Michael Jordan and Kobe Bryant are the two greatest shooting guards to have ever played the game. Their dominance and impact on the game on and off the court were unprecedented, and they might be the two most competitive athletes ever. As a result, it is expected that they would be compared to one another.
Michael Jordan won 6 NBA titles as a player, but it took him 6 years to win his first. It all started out with his 1985 campaign, where he had arguably the most dominant rookie season ever. Kobe Bryant earned his first and only MVP Award in 2008, but many felt it was long overdue. By comparing the rookie campaign of Jordan to the MVP season of Bryant, here is what we deduced.
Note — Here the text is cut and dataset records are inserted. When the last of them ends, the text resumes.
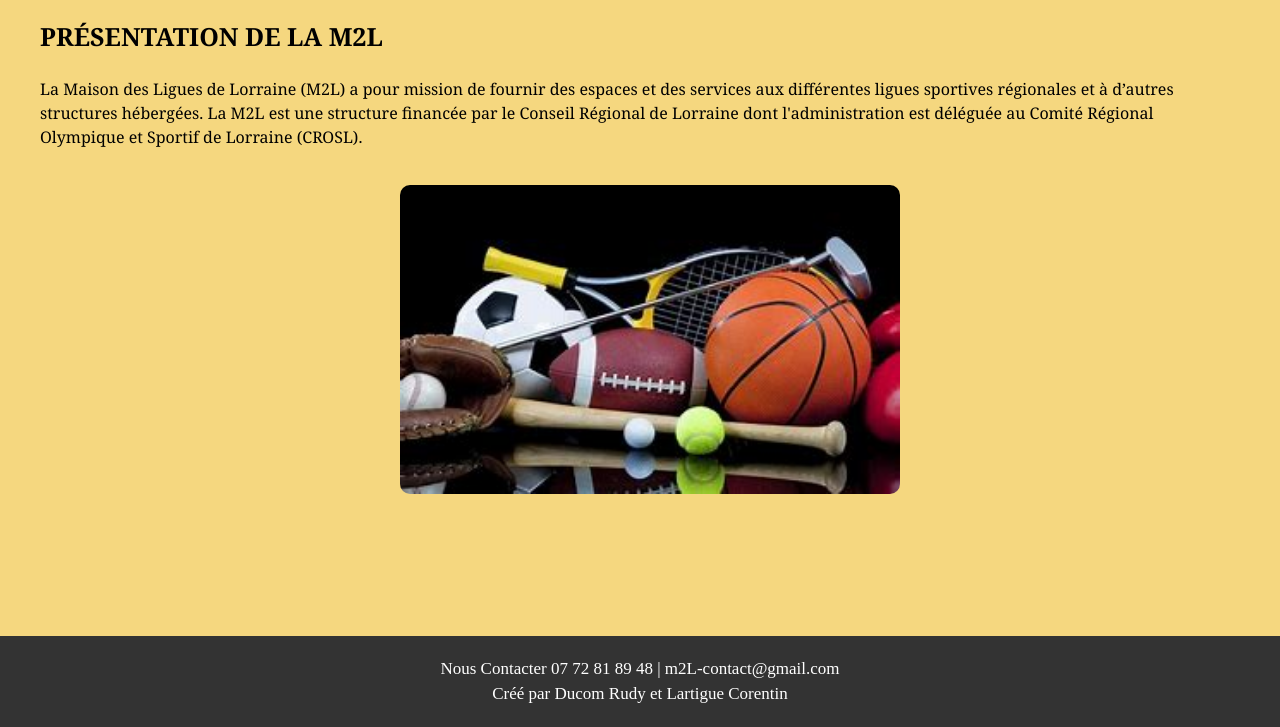
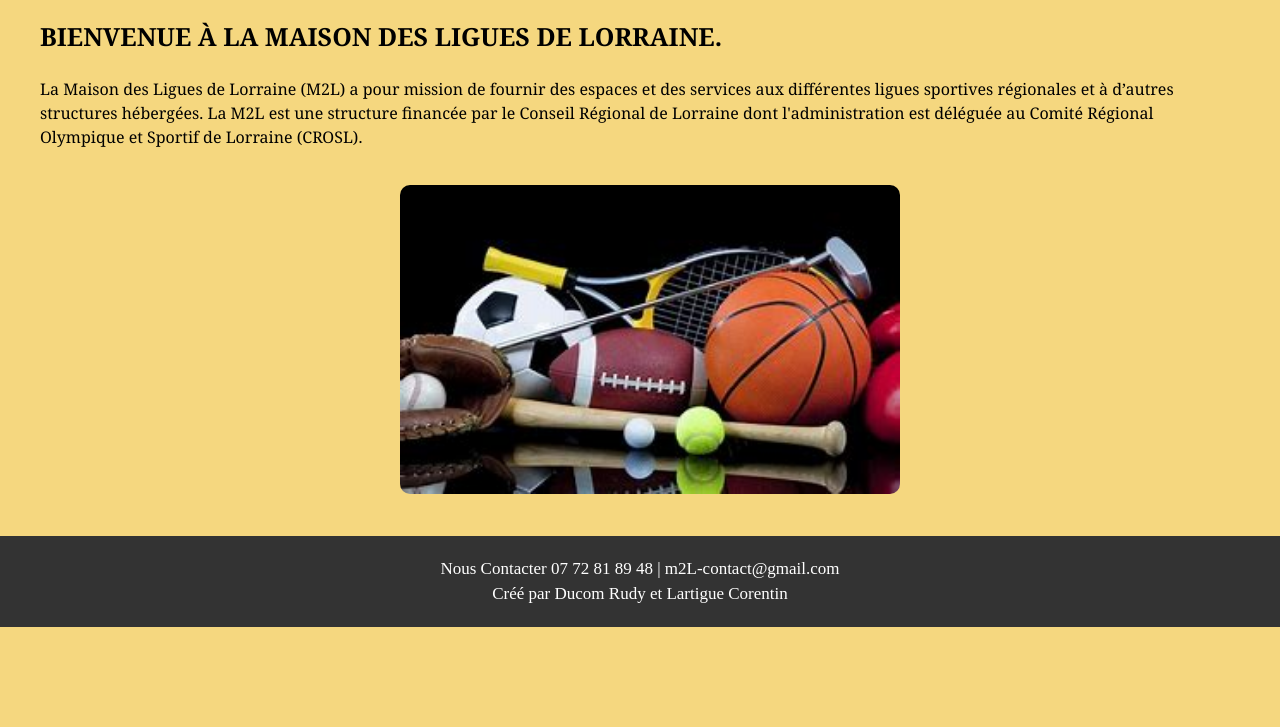
Before and after one commit to CorentinLartigue/M2L_site_statique, a plain HTML site: page index.html in a window 1280 px wide. Shown: the part 267-994 px from the top of the page. After the commit the page ends 894 px from the top, so only its background shows below. Drawn offline with Linux system fonts and the light colour scheme.

Commit message:
Résolution pied de page accueil

```diff
--- a/index.css
+++ b/index.css
@@ -1,13 +1,14 @@
 /* Définir les styles pour le corps de la page */
 body {
   margin: 0;
-    font-family: Cambria   ;
+  font-family: Cambria;
   font-size: 16px;
   line-height: 1.5;
   background-color: #f5d77f; /* Couleur de fond rappelant la région Lorraine */
   display: grid;
   grid-template-columns: 3fr 5fr;
   grid-template-rows: 1fr auto 3fr auto;
+  min-height: 100vh; /* Assurer que la page prend toute la hauteur de l'écran */
 }
 
 /* Définir les styles pour l'en-tête */
@@ -17,7 +18,7 @@ body {
   padding: 10px;
   grid-row: 1;
   grid-column: span 2;
-    text-align: center ;
+  text-align: center;
 }
 
 #entete h1 {
@@ -33,7 +34,7 @@ body {
 
 #img1 {
   position: relative;
-    float:left;
+  float: left;
   margin-left: 20px;
   max-width: 100%;
   border-radius: 10px 10px 10px 10px;
@@ -41,7 +42,7 @@ body {
 
 #img2 {
   position: relative;
-    float:right;
+  float: right;
   margin-right: 20px;
   max-width: 100%;
   border-radius: 10px 10px 10px 10px;
@@ -53,7 +54,6 @@ body {
   margin-top: 20px;
   max-width: 100%;
   border-radius: 10px 10px 10px 10px;
-
 }
 
 #img4 {
@@ -114,7 +114,7 @@ body {
   grid-column: span 2;
 }
 
-  h2{
+h2 {
   font-size: 25px;
   font-weight: 600;
   text-transform: uppercase;
@@ -136,7 +136,7 @@ body {
   text-align: center;
   grid-row: 4;
   grid-column: span 2;
-    margin-top: 100px;
+  margin-top: auto; /* Ce qui permet au footer de rester au bas de la page */
 }
 
 footer p {
--- a/index.html
+++ b/index.html
@@ -34,7 +34,7 @@
                     <map name="image-map">
                         <area target="" alt="" title="" href="https://www.tourisme-lorraine.fr/a-voir-a-faire/visites/sites-et-monuments/" coords="23,21,177,151" shape="rect">
                     </map>
-                    <h2>Présentation  de la M2L</h2>
+                    <h2>Bienvenue à la Maison des Ligues de Lorraine.</h2>
                     <p>La Maison des Ligues de Lorraine (M2L) a pour mission de fournir des espaces et des services aux différentes ligues sportives régionales et à d’autres structures hébergées. La M2L est une structure financée par le Conseil Régional de Lorraine dont l'administration est déléguée au Comité Régional Olympique et Sportif de Lorraine (CROSL).</p>
                     <p><img id="img3" src="Image\Bienvenu.jfif" alt="Bannière"></p>
                 </div>
```
Lines whose indentation alone changed are shown as unchanged.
Michael Jordan’s Rookie Season
28.2 PPG, 6.5 RPG, 5.9 APG, 2.4 SPG, 0.8 BPG, 51.5% FG, 17.3% 3-PT FG, 84.5% FT
Michael Jordan's rookie campaign might have been the best ever. To many pundits watching the NBA in 1985, Jordan was already the best player in the world. Averaging 28.2 PPG and running away with the Rookie of the Year, we were in a new era of dominance.
Jordan made his first All-Star Team in 1985 as well, playing all 82 games and completing 38.3 MPG. Clearly, players do not do this anymore. Jordan was near-perfection in his rookie campaigns statistically, as he was efficient from the floor and dominant on both ends. The only issue was that Jordan failed to win in the first round of the playoffs as a 21-year old but the fact that he made it was a massive plus.
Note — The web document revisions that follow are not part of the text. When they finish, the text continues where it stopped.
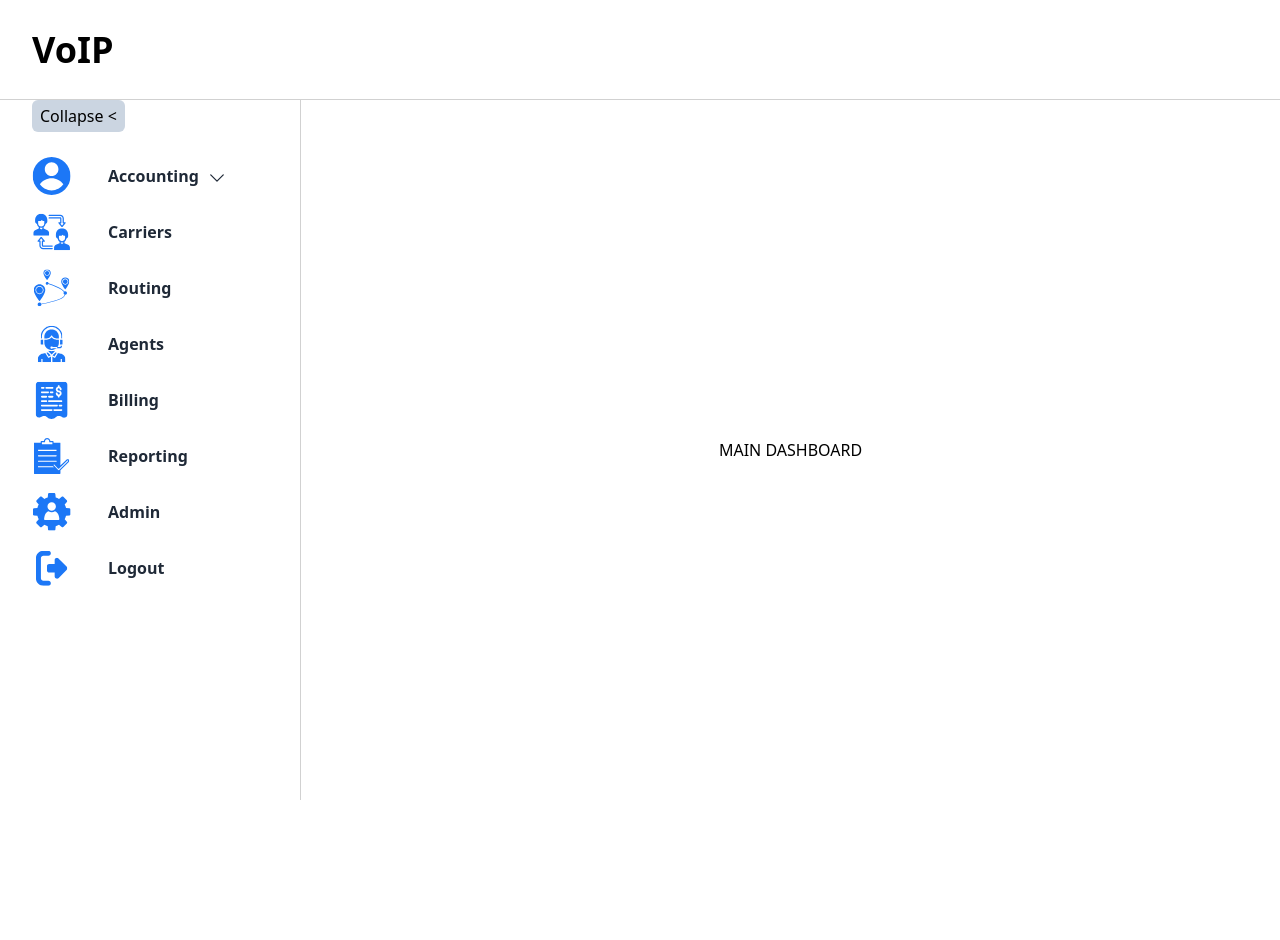
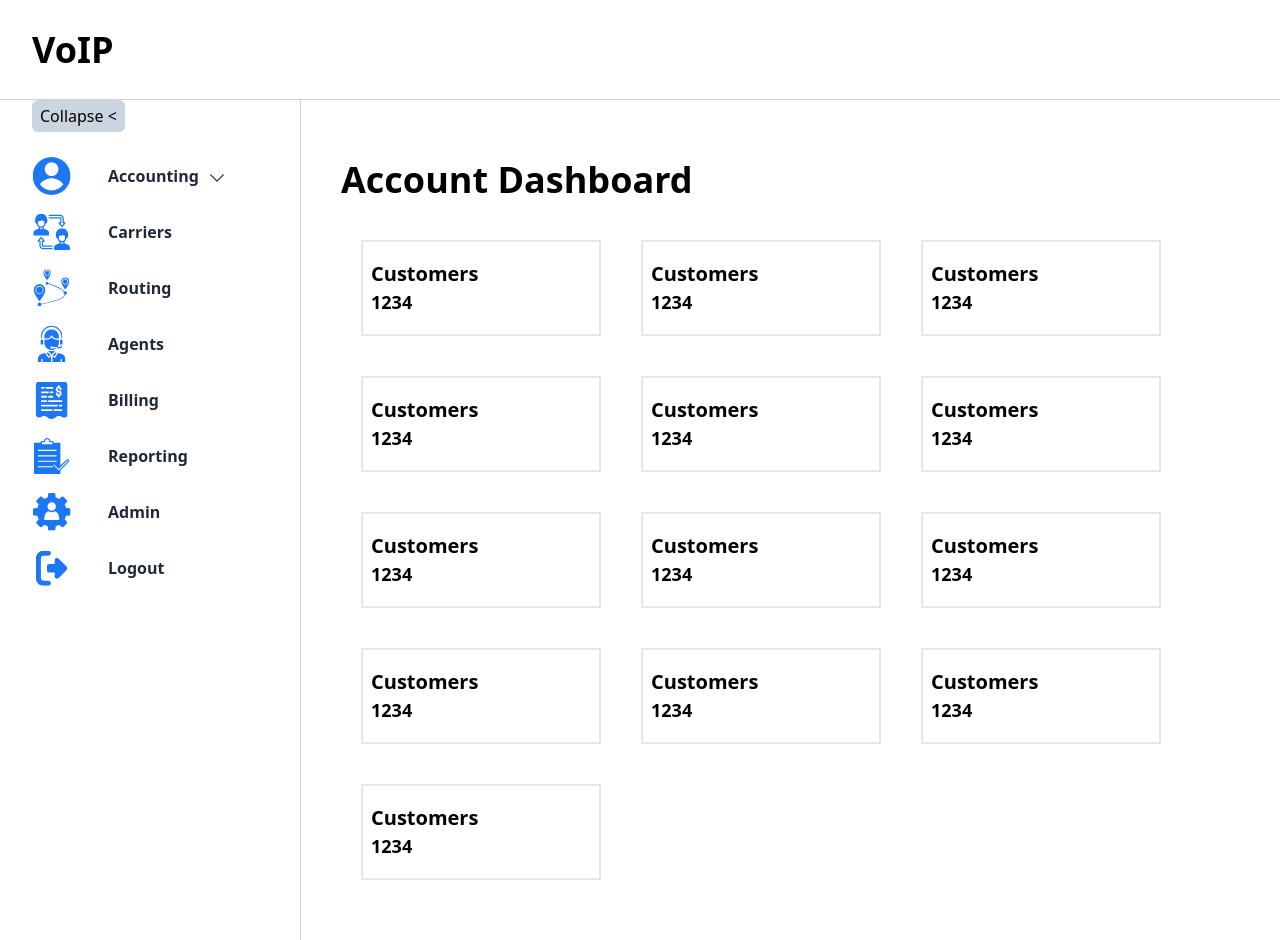
Before and after one commit to mecha-artistix/Kinz247-voip, a React (Vite) app: page / in a window 1280 px wide. Before the commit the page ends 800 px from the top, so only its background shows below. Built offline with nearby package versions, Linux system fonts and the light colour scheme.

Commit message:
while Working

```diff
--- a/src/components/Dashboard.jsx
+++ b/src/components/Dashboard.jsx
@@ -1,7 +1,22 @@
 function Dashboard() {
   return (
-    <div className="main-dashboard flex items-center justify-center">
-      MAIN DASHBOARD
+    <div className="main-dashboard">
+      <div className="px-10 py-10">
+        <div className="my-5">
+          <h2 className="text-4xl font-bold">Account Dashboard</h2>
+        </div>
+        <div className="flex flex-wrap basis-60">
+          {Array.from({ length: 13 }, (_, i) => i + 1).map((i) => (
+            <div
+              key={Math.random()}
+              className="w-60 h-24 border-2 m-5 pl-2 flex justify-center flex-col hover:bg-gray-50 transition"
+            >
+              <p className="text-xl font-semibold">Customers</p>
+              <p className="text-lg font-bold">1234</p>
+            </div>
+          ))}
+        </div>
+      </div>
     </div>
   );
 }
```
Also changed, not shown: 1 other file (tests, documents, lock files or other folders).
Kobe Bryant’s MVP Season
28.3 PPG, 6.3 RPG, 5.4 PG, 1.8 SPG, 0.5 BPG, 45.9% FG, 36.1% 3-PT FG, 84.0% FT
Kobe Bryant was long overdue for an MVP Award. Despite scoring 81 points and carrying arguably the worst Lakers team every season in 2006, he couldn't win MVP over Steve Nash. Nash had a better team record, but Kobe was the best player in the league.
Bryant had similar numbers to rookie Michael Jordan. He averaged 28.3 PPG and shot a decent clip from the field for a gunner like Bryant. What stands out the most was Bryant's proficiency from deep, which massively usurps Jordan's shooting. Of course, the league didn't find the 3-point shoot relevant in the '80s than they did in the 2000s, so that makes sense.
Bryant made the NBA Finals in 2008, running into a superteam Celtics squad with Paul Pierce and Kevin Garnett. It was an impressive season for the MVP, and he would earn his dues the next 2 years by winning back-to-back championships.
Was Rookie MJ Better Than MVP Kobe?
The answer is yes, no, maybe. In all seriousness, it is very close but the edge goes to The Mamba. Jordan had similar stats to Kobe Bryant, but he was only a rookie! Jordan was already the best player in the game at 21 years old while MVP Kobe was in his prime at 29 years of age. Kobe had more time under his belt and that's why he made the NBA Finals as an experienced player.
Michael Jordan deserves a ton of credit for putting up the stats and making an All-Star team in his first year, but he didn't have the team success that Bryant had. Therefore, the answer of who had a better season has to go to the more successful star. Jordan put up similar numbers to a prime Kobe as a rookie, but Kobe had more success in the postseason. Making the Finals is no easy task and Bryant's magical year earned him that spot against one of the best teams over the past 20 years.
In conclusion, Michael Jordan is the greatest player of all time. While Kobe and Jordan's stats were similar in their campaigns, the fact that Jordan accomplished what he did as a rookie is unparalleled. It can be argued that Kobe Bryant's MVP season was better than Jordan's rookie season, but the comparison itself lends itself to Jordan being the best ever.
Bryant is widely considered a top-10 player of all time, and Jordan's rookie season is being compared to his MVP campaign. That is extraordinary, and the comparison can be summed up like this. Kobe won the battle, Jordan won the war.
Jordan used his rookie season to become the best player ever, whereas Kobe's MVP season was his apex. The GOAT gets the last laugh, but Kobe had the better campaign in this comparison.